Haghkerdar said her daughter had received Narcan several times.
“I’m not exactly sure when the drugs started, but I know it was after she turned 18, 18½,” Haghkerdar said of her daughter.
“She tried different things” to get clean, including rehab, but nothing seemed to stick, she said.
Winchell moved to Pennsylvania for awhile and was clean and sober and working, Haghkerdar said, but she reverted to her old ways during her monthly visits home to see her daughter, Katerina, who lives with Haghkerdar.
“She fell back in with the same crowd,” Haghkerdar said. “She truly loved Katerina above and beyond all else, but unfortunately, she couldn’t control the urges you get when you’re taking drugs.”
The Bangor woman’s trials were part of her obituary and her remembrance service, which also was filled with stories of her adoption, her love of hockey and performing, her competitive nature and happier times.

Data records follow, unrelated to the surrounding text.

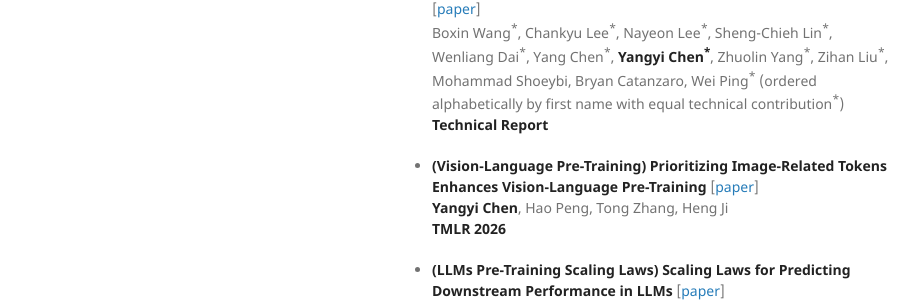
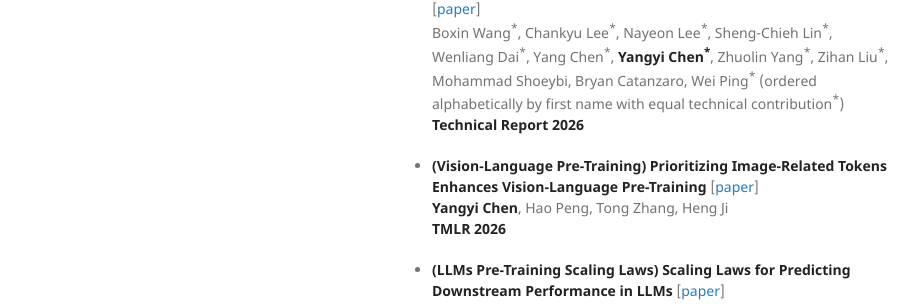
Before and after one commit to Yangyi-Chen/yangyi-chen.github.io, a Jekyll site: the page built from index.md, in a window 1280 px wide and 1284 px high. Shown: the part 618-922 px from the top of the window, without its empty margins (178-1096 px from the left). Built offline with Jekyll 4.4.1, drawn with Linux system fonts in a browser that asks for light colours.

Commit message:
Change technical report year for Nemotron-Cascade
Updated the technical report year for 'Nemotron-Cascade' from 2025 to 2026.

```diff
--- a/index.md
+++ b/index.md
@@ -66,7 +66,7 @@ I work on **scalable foundation models**, aiming to establish fundamental approa
 
 **<sup>\*</sup>  indicates equal contribution**
 
-- **(LLMs RL Post-Training) Nemotron-Cascade: Scaling Cascaded Reinforcement Learning for General-Purpose Reasoning Models** [[paper](https://arxiv.org/pdf/2512.13607)] <br/> Boxin Wang<sup>\*</sup>, Chankyu Lee<sup>\*</sup>, Nayeon Lee<sup>\*</sup>, Sheng-Chieh Lin<sup>\*</sup>, Wenliang Dai<sup>\*</sup>, Yang Chen<sup>\*</sup>, **Yangyi Chen<sup>\*</sup>**, Zhuolin Yang<sup>\*</sup>, Zihan Liu<sup>\*</sup>, Mohammad Shoeybi, Bryan Catanzaro, Wei Ping<sup>\*</sup> (ordered alphabetically by first name with equal technical contribution<sup>\*</sup>) <br/> **Technical Report**
+- **(LLMs RL Post-Training) Nemotron-Cascade: Scaling Cascaded Reinforcement Learning for General-Purpose Reasoning Models** [[paper](https://arxiv.org/pdf/2512.13607)] <br/> Boxin Wang<sup>\*</sup>, Chankyu Lee<sup>\*</sup>, Nayeon Lee<sup>\*</sup>, Sheng-Chieh Lin<sup>\*</sup>, Wenliang Dai<sup>\*</sup>, Yang Chen<sup>\*</sup>, **Yangyi Chen<sup>\*</sup>**, Zhuolin Yang<sup>\*</sup>, Zihan Liu<sup>\*</sup>, Mohammad Shoeybi, Bryan Catanzaro, Wei Ping<sup>\*</sup> (ordered alphabetically by first name with equal technical contribution<sup>\*</sup>) <br/> **Technical Report 2026**
 
 - **(Vision-Language Pre-Training) Prioritizing Image-Related Tokens Enhances Vision-Language Pre-Training** [[paper](https://arxiv.org/abs/2505.08971)] <br/> **Yangyi Chen**, Hao Peng, Tong Zhang, Heng Ji <br/> **TMLR 2026**
 
```
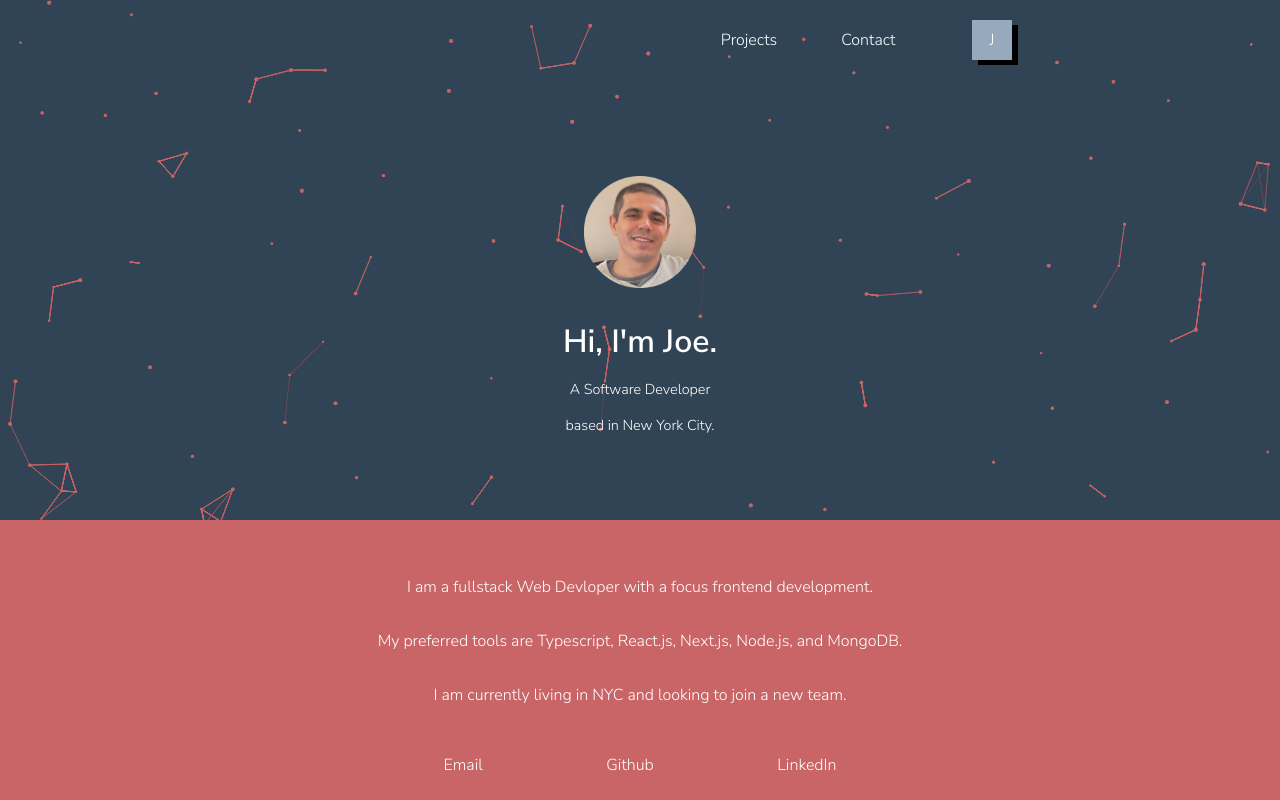
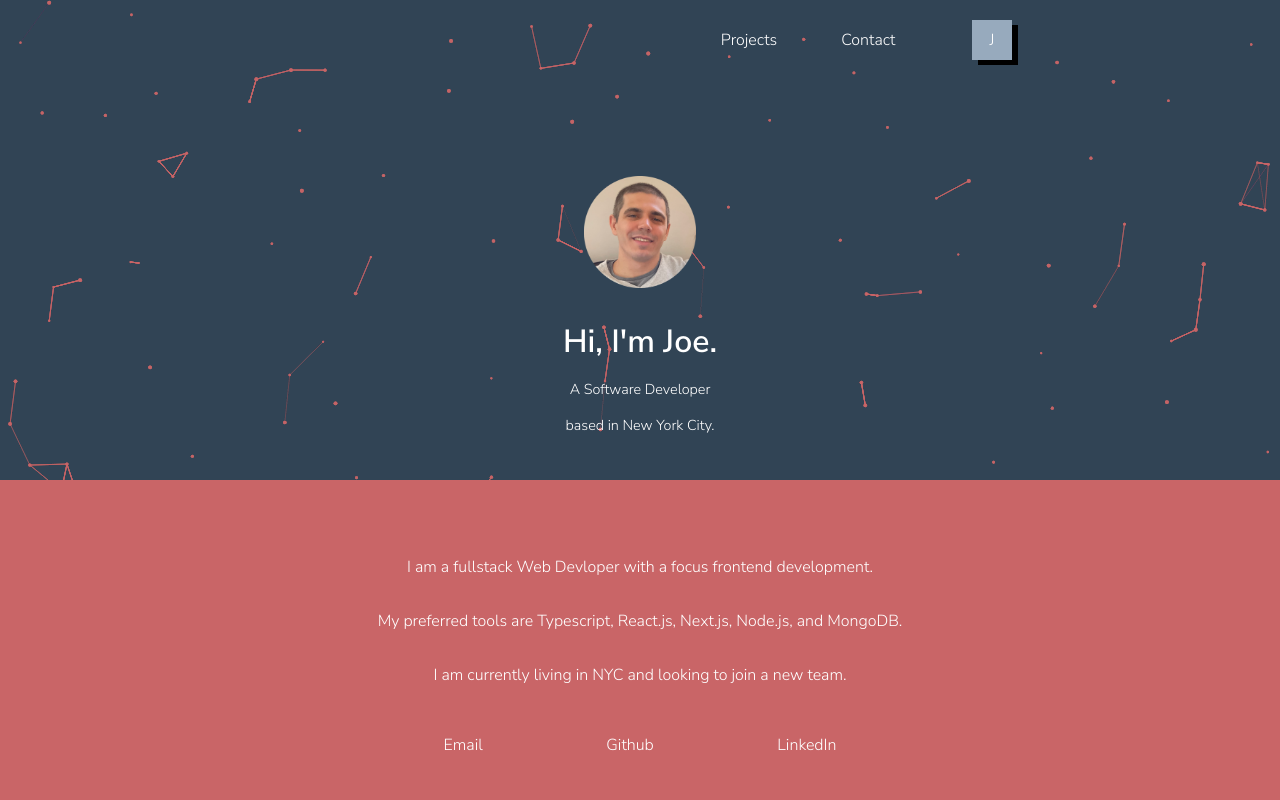
Before and after one commit to the-rabblerouser/McCann-Portfolio, a Next.js app: page / in a window 1280 px wide. Shown: the top 800 px of the page. Built offline with nearby package versions, Linux system fonts and the light colour scheme.

Commit message:
Update to styles

```diff
--- a/components/AboutMe/aboutme.styled.ts
+++ b/components/AboutMe/aboutme.styled.ts
@@ -5,7 +5,7 @@ export const AboutContainer = styled.div`
 	flex-direction: column;
 	align-items: center;
 	justify-content: center;
-	height: 35vh;
+	height: 40vh;
 	width: 100vw;
 	background: ${({ theme }) => theme.primary};
 
--- a/components/Hero/hero.styled.ts
+++ b/components/Hero/hero.styled.ts
@@ -5,7 +5,7 @@ export const OuterContainer = styled.div`
 	flex-direction: column;
 	align-items: center;
 	justify-content: start;
-	height: 45vh;
+	height: 40vh;
 	width: 100vw;
 	margin-top: 10vh;
 
--- a/components/Projects/Modal/modal.styled.ts
+++ b/components/Projects/Modal/modal.styled.ts
@@ -16,12 +16,12 @@ export const ModalMain = styled.div`
 	justify-content: start;
 	align-items: start;
 	background-color: ${({ theme }) => theme.teriary};
-	height: 45%;
+	height: 50%;
 	width: 95%;
 
 	@media (min-width: 811px) {
 		height: 65%;
-		width: 55%;
+		width: 40%;
 	}
 `;
 
--- a/components/Projects/projects.styled.ts
+++ b/components/Projects/projects.styled.ts
@@ -6,7 +6,7 @@ export const Container = styled.div`
 	display: flex;
 	flex-direction: column;
 	align-items: center;
-	height: 90vh;
+	height: 80vh;
 	width: 100vw;
 
 	@media (min-width: 811px) {
@@ -18,11 +18,11 @@ export const Title = styled.p`
 	color: ${({ theme }) => theme.white};
 	font-size: 0.8rem;
 	text-align: center;
-	margin: 2rem 0 1rem 0;
+	margin: 1rem 0 1rem 0;
 
 	@media (min-width: 811px) {
 		font-size: 1.5rem;
-		margin: 4rem 0 1rem 0;
+		margin: 0rem 0 1rem 0;
 	}
 `;
 
@@ -36,7 +36,7 @@ export const ProjectsContainer = styled.div`
 	@media (min-width: 811px) {
 		grid-template-columns: 1fr 1fr 1fr;
 		grid-template-rows: 1fr 1fr;
-		height: 100vh;
+		height: 85vh;
 	}
 `;
 
```
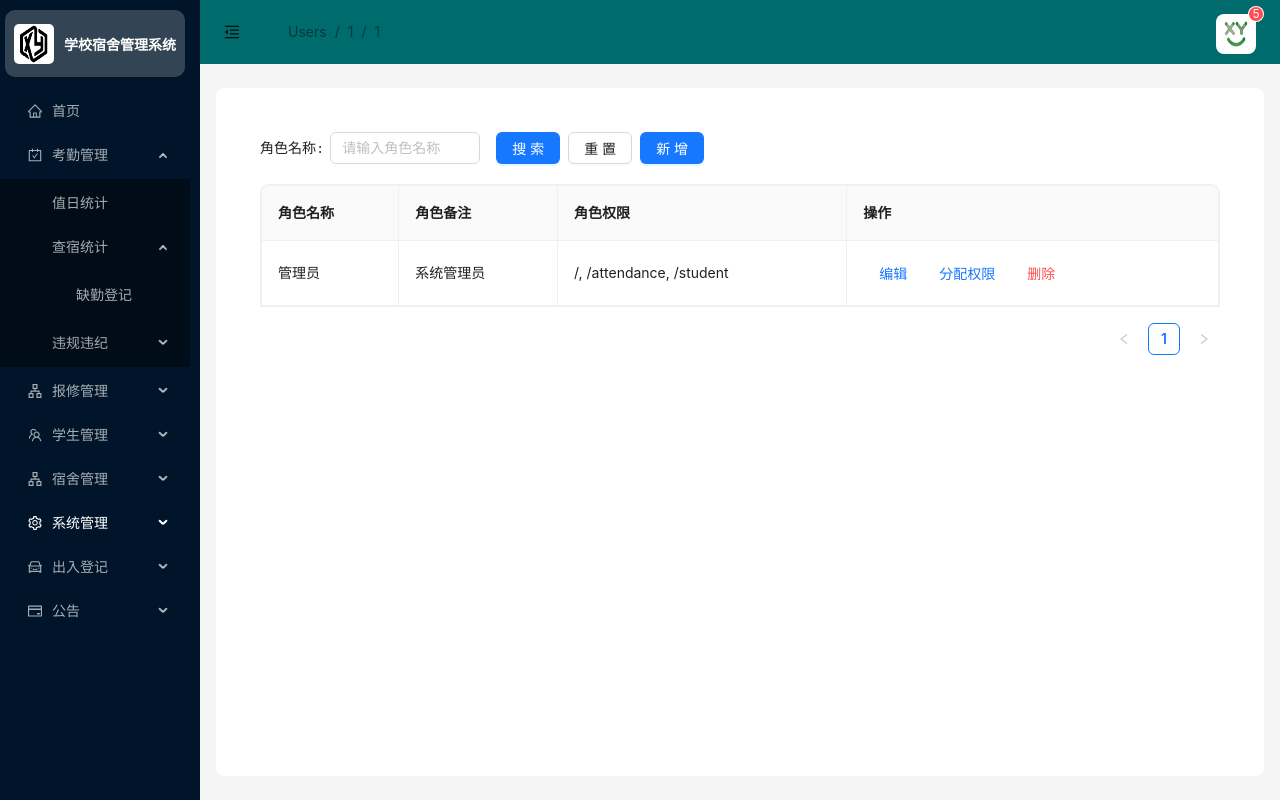
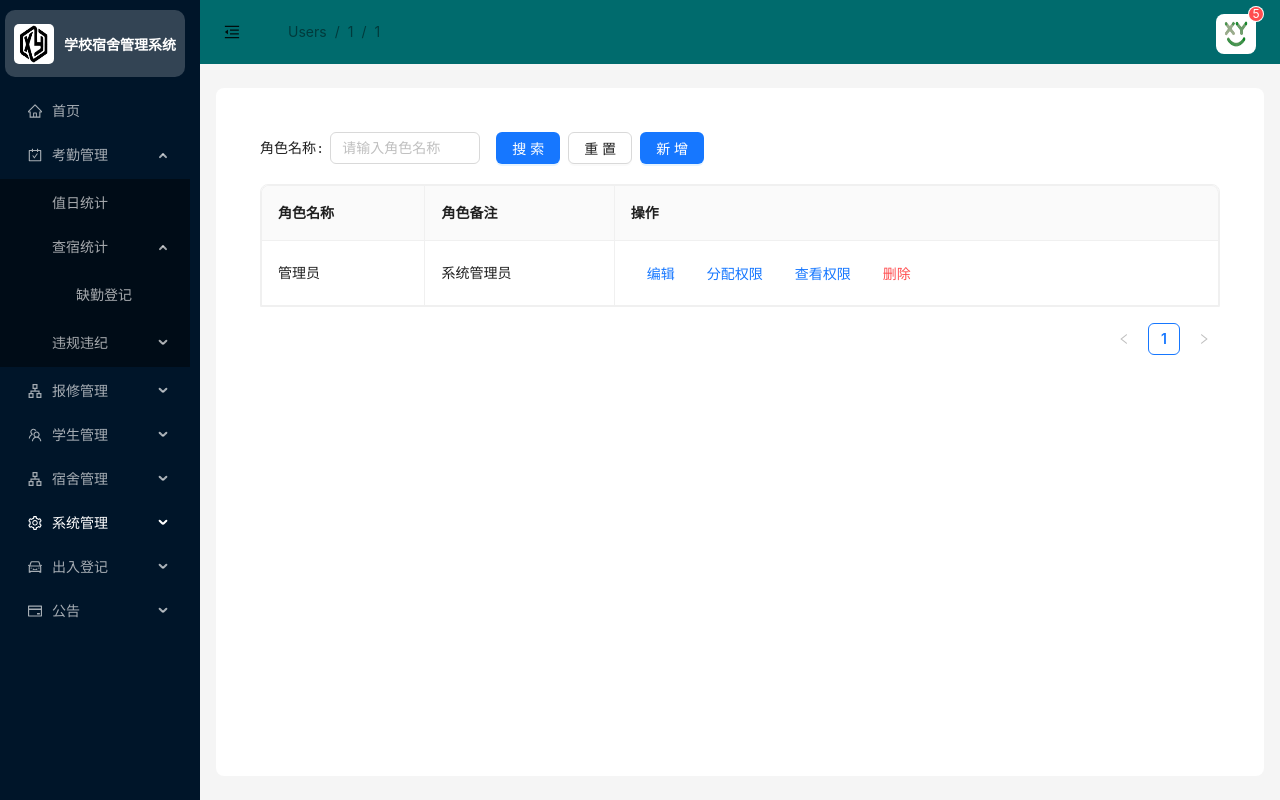
Before and after one commit to YLaoYongY/react-dormicare, a React (Vite) app: page /role-management in a window 1280 px wide. Built offline with nearby package versions, Linux system fonts and the light colour scheme.

Commit message:
角色管理 分配权限和查看权限 查看权限没有分上下级 而是铺开展示

```diff
--- a/src/pages/Setting/components/RoleManagement.jsx
+++ b/src/pages/Setting/components/RoleManagement.jsx
@@ -11,6 +11,8 @@ import {
   SolutionOutlined,
   UserOutlined,
   IdcardOutlined,
+  FolderOutlined,
+  FileOutlined,
 } from '@ant-design/icons'
 
 const RoleManagement = () => {
@@ -23,7 +25,9 @@ const RoleManagement = () => {
   const [editingId, setEditingId] = useState(null)
   const [selectedRole, setSelectedRole] = useState(null)
   const [checkedKeys, setCheckedKeys] = useState([])
-
+  // 新增状态控制查看权限弹窗
+  const [isViewPermissionModalVisible, setIsViewPermissionModalVisible] = useState(false)
+  const [viewingPermissions, setViewingPermissions] = useState([])
   // 模拟初始数据
   useEffect(() => {
     setData([
@@ -117,11 +121,6 @@ const RoleManagement = () => {
         ),
     },
     {
-      title: '角色权限',
-      dataIndex: 'permissions',
-      render: text => text.join(', '),
-    },
-    {
       title: '操作',
       render: (_, record) => (
         <>
@@ -140,6 +139,9 @@ const RoleManagement = () => {
           <Button type="link" onClick={() => handleAssignPermissions(record)}>
             分配权限
           </Button>
+          <Button type="link" onClick={() => handleViewPermissions(record)}>
+            查看权限
+          </Button>
           <Button type="link" danger onClick={() => handleDelete(record.id)}>
             删除
           </Button>
@@ -147,6 +149,71 @@ const RoleManagement = () => {
       ),
     },
   ]
+
+  // 在组件内添加以下方法
+  const generatePermissionTree = useCallback((permissions, allNodes) => {
+    const permissionSet = new Set(permissions)
+    const findParents = (nodes, targetKey, path = []) => {
+      for (const node of nodes) {
+        const newPath = [...path, node]
+        if (node.key === targetKey) return newPath
+        if (node.children) {
+          const found = findParents(node.children, targetKey, newPath)
+          if (found) return found
+        }
+      }
+      return null
+    }
+
+    const result = []
+    const addedKeys = new Set()
+
+    permissions.forEach(key => {
+      const path = findParents(allNodes, key)
+      if (path) {
+        path.forEach(node => {
+          if (!addedKeys.has(node.key)) {
+            const newNode = {
+              title: node.title,
+              key: node.key,
+              children: [],
+              disabled: true,
+            }
+
+            // 构建层级关系
+            let currentLevel = result
+            path.slice(0, path.indexOf(node)).forEach(parent => {
+              let exist = currentLevel.find(n => n.key === parent.key)
+              if (!exist) {
+                exist = {
+                  title: parent.title,
+                  key: parent.key,
+                  children: [],
+                  disabled: true,
+                }
+                currentLevel.push(exist)
+                addedKeys.add(parent.key)
+              }
+              currentLevel = exist.children
+            })
+
+            if (!currentLevel.some(n => n.key === node.key)) {
+              currentLevel.push(newNode)
+              addedKeys.add(node.key)
+            }
+          }
+        })
+      }
+    })
+
+    return result
+  }, [])
+
+  // 查看权限处理方法
+  const handleViewPermissions = role => {
+    setViewingPermissions(role.permissions)
+    setIsViewPermissionModalVisible(true)
+  }
 
   const handleSearch = values => {
     const filtered = data.filter(item => {
@@ -255,10 +322,8 @@ const RoleManagement = () => {
           </Button>
         </Form.Item>
       </Form>
-
       {/* 角色表格 */}
       <Table columns={columns} dataSource={filteredData} rowKey="id" bordered style={{ marginTop: 20 }} />
-
       {/* 新增角色模态框 */}
       <Modal title="新增角色" visible={isModalVisible} onCancel={() => setIsModalVisible(false)} footer={null}>
         <Form form={form} layout="vertical" onFinish={handleAddSubmit}>
@@ -275,7 +340,6 @@ const RoleManagement = () => {
           </Form.Item>
         </Form>
       </Modal>
-
       {/* 分配权限模态框 */}
       <Modal
         title={`为 ${selectedRole?.roleName} 分配权限`}
@@ -291,6 +355,19 @@ const RoleManagement = () => {
           defaultExpandAll
         />
       </Modal>
+
+      <Modal
+        title="角色权限详情"
+        visible={isViewPermissionModalVisible}
+        onCancel={() => setIsViewPermissionModalVisible(false)}
+        footer={null}
+      >
+        <ul>
+          {viewingPermissions.map((permission, index) => (
+            <li key={index}>{permission}</li>
+          ))}
+        </ul>
+      </Modal>
     </div>
   )
 }
```
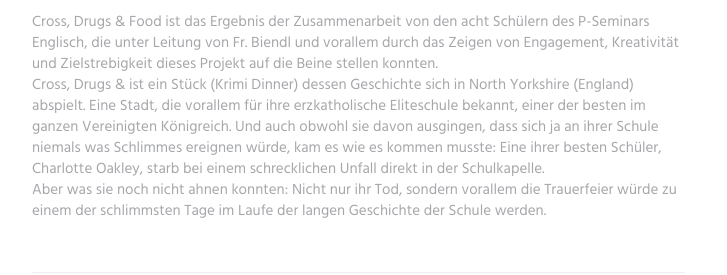
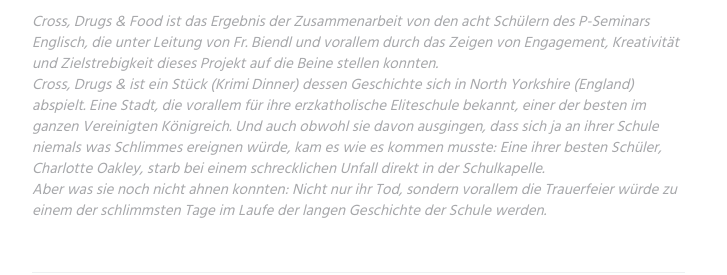
Before and after one commit to neonpinku/crossdrugsnfood, a plain HTML site: page index.html in a window 1280 px wide. Shown: the part 879-1154 px from the top of the page, 38-765 px from the left. Drawn offline with Linux system fonts and the light colour scheme.

Commit message:
germanabouttext-i

```diff
--- a/index.html
+++ b/index.html
@@ -115,9 +115,9 @@
                                     <p>Cross, Drugs &amp; Food is the result of the collective effort, creativity and dedication of the eight students that are part of the practical seminar led by Ms. Biendl. <br>
                                          Cross, Drugs &amp; Food is a play (crime dinner) which story's located in North Yorkshire, England. A City mostly known for their Christian elite school, one of the best schools in the entire United Kingdom. Surely, something bad would never happen at a place like this. At least, that's what theys thought. But in the end, the inevitable happened: One of their best students, Charlotte Oakley, died in a horrible accident right in the school's chapel. <br>
                                          But what they didn't know: Not only her death, but especially her memorial ceremony was gonna on of the darkest days in the history of the school.</p>
-                                    <p>Cross, Drugs &amp; Food ist das Ergebnis der Zusammenarbeit von den acht Schülern des P-Seminars Englisch, die unter Leitung von Fr. Biendl und vorallem durch das Zeigen von Engagement, Kreativität und Zielstrebigkeit dieses Projekt auf die Beine stellen konnten. <br>
+                                    <p><i>Cross, Drugs &amp; Food ist das Ergebnis der Zusammenarbeit von den acht Schülern des P-Seminars Englisch, die unter Leitung von Fr. Biendl und vorallem durch das Zeigen von Engagement, Kreativität und Zielstrebigkeit dieses Projekt auf die Beine stellen konnten. <br>
                                     Cross, Drugs &amp; ist ein Stück (Krimi Dinner) dessen Geschichte sich in North Yorkshire (England) abspielt. Eine Stadt, die vorallem für ihre erzkatholische Eliteschule bekannt, einer der besten im ganzen Vereinigten Königreich. Und auch obwohl sie davon ausgingen, dass sich ja an ihrer Schule niemals was Schlimmes ereignen würde, kam es wie es kommen musste: Eine ihrer besten Schüler, Charlotte Oakley, starb bei einem schrecklichen Unfall direkt in der Schulkapelle.<br>
-                                    Aber was sie noch nicht ahnen konnten: Nicht nur ihr Tod, sondern vorallem die Trauerfeier würde zu einem der schlimmsten Tage im Laufe der langen Geschichte der Schule werden.</p>
+                                    Aber was sie noch nicht ahnen konnten: Nicht nur ihr Tod, sondern vorallem die Trauerfeier würde zu einem der schlimmsten Tage im Laufe der langen Geschichte der Schule werden.</i></p>
                                 </div>
                             </div>
                         </div>
```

“It wasn’t something that we beat around the bush about,” Winchell’s cousin Jeremy Ewing said while standing near the front steps of the church used by more than 100 friends and loved ones to exit the building.
Ewing used Winchell’s Facebook posts to tell her story during the memorial, including one post that read, “Satan offers sinful pleasures but always hides the price tag.”
He spoke to her a couple months before her death.
“She told me she was using heroin. I did a little research and found out it’s an epidemic in Maine,” said Ewing, who lives in New Jersey. “It’s all over the country. Heroin and fentanyl have been taking wonderful people down in a big way.”
“Fentanyl is 50 times stronger than heroin,” he said later. “That means someone could take the tiniest amount and overdose.”
In the first six months of 2016, 189 people in Maine died by drug overdose, which is up 50 percent over the same time last year, according to a preliminary analysis compiled by Dr. Marcella Sorg, a University of Maine medical and forensic anthropologist who analyzes overdose deaths for the state’s attorney general who released the data last week.
Ewing said he tried to talk to his cousin about the dangers of heroin and fentanyl, which are sometimes mixed together by drug dealers, but he said, “it seems like the drug had already taken her.”
“She didn’t seem to grasp the weight of the situation,” Ewing said.
Winchell had an incredible support system with friends, family and members of her church, her mother said.
“There were hundreds of people who talked to her” about her addiction, Haghkerdar said.
“We didn’t always see eye to eye,” she added.
Her daughter’s drug overdose death is the “second one in this church in the last few months,” Haghkerdar said, mentioning the death of William Symonds, 22, who overdosed on heroin in May.
“It’s just a shame to lose my daughter and all the young people who get addicted to this drug and just don’t know what the repercussions are,” Haghkerdar said. “It’s another needless death.”